“The wise woman builds her house, but with her own hands the foolish one tears hers down.” — Proverbs 14:1
We spent the first nine months of our marriage in a tiny apartment saving up –we slept on the floor on a bunch of blankets to avoid spending money on a bed– and dreaming about a house. I think the most “homey” touch we added to that apartment were a few pictures on the walls, but we never really settled. New to the area, we drove around and inspected different corners of the community, visiting new friends for the chance to snoop on houses in their neighborhoods as much as the fellowship. We spent those months eagerly waiting for our home.
There are fond memories from our time in “The Apt,” like warm evenings when Aaron fished in the pond stocked with baby blue gills and an energetic Weimaraner from the neighborhood ran out of his yard to join me on country runs. (With country dirt roads, a gym at the complex, and few friends to distract us, we exercised a lot despite the eau de piglette near the farms.) We connected with our next-door neighbor and a few other residents we’re still friends with today, and I swiped the pumpkin from the main office door on Halloween when it was inappropriately defaced. (We still laugh about it today – not suitable for blogging content though!) I certainly wouldn’t miss paying for laundry, living on the third floor, buzzing guests in and out, neighbors who smoke out of their sliding glass door, or paying rent into a financial abyss, but the boring box apartment was a rite-of-passage and I stress-cried a lot the week we moved out.
Buying a new house meant adding in Lowes as a line-item on our budget; painting and repainting (I was young, it was our first time picking colors, and this was in the days before Pinterest, people!); searching for just the right accessories at Goodwill; sewing curtains; and spending every spare moment dreaming about or working on projects to improve our charming -though dated- mid-century bungalow. I poured a lot of grief into these projects through the years and most of our family visits involved more demolition than relaxation. Sometimes the enormity of the project felt overwhelming, but it has been a very rewarding endeavor.
And now that we’ve agreed to sell it soon, there is a funny paradox of completion – other than the absence of a crib in the back room, all the dreams have been realized! It’s as beautiful as I knew it could be. And yet, we have to think of this season as stewardship in a new way. It’s not really my home anymore. I’m a steward of this place for a new buyer, and I completed so many nit-picky projects of care to present the best vision of the home to complete strangers who traipsed through to judge it in hopes that they would make a high offer to purchase from us.

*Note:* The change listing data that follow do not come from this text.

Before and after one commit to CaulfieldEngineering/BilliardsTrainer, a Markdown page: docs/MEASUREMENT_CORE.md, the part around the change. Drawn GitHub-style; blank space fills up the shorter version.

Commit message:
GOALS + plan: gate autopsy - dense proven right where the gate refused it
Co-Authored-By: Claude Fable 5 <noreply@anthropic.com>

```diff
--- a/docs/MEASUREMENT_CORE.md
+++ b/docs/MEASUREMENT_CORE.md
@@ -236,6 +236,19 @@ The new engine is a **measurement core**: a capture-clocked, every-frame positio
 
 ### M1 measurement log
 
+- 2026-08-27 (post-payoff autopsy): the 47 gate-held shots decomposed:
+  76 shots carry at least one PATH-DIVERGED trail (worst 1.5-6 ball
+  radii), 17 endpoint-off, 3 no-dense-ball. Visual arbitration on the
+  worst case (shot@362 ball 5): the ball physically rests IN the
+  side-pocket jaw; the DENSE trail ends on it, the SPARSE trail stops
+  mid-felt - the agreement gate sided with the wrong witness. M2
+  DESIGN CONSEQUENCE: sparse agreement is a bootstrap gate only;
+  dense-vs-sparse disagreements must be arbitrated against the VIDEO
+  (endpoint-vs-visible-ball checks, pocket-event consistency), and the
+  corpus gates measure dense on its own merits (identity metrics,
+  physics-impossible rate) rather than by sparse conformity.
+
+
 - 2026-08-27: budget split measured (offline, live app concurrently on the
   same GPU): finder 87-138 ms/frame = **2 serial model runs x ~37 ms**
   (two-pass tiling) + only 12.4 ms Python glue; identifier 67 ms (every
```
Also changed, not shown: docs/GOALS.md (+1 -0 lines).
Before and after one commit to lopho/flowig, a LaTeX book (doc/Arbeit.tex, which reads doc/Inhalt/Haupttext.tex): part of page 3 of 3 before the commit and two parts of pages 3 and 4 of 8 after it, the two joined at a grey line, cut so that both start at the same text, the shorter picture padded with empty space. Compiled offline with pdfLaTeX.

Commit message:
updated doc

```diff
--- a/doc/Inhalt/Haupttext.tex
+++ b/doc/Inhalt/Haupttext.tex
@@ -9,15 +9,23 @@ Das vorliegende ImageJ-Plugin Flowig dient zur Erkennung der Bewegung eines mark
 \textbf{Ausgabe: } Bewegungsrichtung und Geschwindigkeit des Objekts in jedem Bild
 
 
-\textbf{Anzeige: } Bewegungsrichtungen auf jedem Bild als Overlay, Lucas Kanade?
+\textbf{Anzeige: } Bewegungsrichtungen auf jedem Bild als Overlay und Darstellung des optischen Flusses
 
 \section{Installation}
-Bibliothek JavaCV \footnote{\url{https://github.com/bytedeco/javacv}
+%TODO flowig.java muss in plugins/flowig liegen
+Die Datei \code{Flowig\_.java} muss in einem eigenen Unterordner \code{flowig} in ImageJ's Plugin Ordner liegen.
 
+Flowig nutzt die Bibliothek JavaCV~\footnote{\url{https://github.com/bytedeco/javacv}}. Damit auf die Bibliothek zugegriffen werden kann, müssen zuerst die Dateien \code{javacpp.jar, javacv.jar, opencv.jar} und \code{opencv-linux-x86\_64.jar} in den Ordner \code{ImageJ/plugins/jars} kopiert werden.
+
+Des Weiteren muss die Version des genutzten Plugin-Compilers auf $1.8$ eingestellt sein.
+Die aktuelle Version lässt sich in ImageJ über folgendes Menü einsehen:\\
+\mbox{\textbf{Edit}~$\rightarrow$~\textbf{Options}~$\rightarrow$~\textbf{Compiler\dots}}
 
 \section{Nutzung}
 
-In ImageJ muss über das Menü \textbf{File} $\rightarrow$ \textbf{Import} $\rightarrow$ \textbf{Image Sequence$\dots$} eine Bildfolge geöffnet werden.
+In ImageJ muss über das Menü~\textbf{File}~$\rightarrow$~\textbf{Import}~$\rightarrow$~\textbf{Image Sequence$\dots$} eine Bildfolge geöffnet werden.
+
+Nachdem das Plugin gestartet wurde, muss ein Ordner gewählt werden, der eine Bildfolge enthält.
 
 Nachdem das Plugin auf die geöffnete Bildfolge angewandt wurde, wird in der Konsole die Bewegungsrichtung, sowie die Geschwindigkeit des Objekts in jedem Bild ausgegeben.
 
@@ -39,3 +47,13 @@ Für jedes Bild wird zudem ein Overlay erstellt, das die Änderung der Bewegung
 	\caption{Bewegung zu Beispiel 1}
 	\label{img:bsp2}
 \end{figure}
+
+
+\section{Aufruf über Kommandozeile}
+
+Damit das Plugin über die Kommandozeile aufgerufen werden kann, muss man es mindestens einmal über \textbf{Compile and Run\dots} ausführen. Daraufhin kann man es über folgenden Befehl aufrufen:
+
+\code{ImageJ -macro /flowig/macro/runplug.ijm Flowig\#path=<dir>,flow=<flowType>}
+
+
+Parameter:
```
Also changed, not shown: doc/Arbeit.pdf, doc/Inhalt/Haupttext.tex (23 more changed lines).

I think selling the first house is a rite-of-passage on it’s own, especially when I know the turnaround on another house will likely be faster and not as dramatic. It is good to know these efforts in building up my home have been the fruit of wisdom, and that God will give us the strength we need to build up the next place (though, likely, with less remodeling) while eagerly awaiting the final home He is building up that is not temporal or changing.
In my Father’s house are many rooms. If it were not so, would I have told you that I go to prepare a place for you? And if I go and prepare a place for you, I will come again and will take you to myself, that where I am you may be also.” -John 14:2-3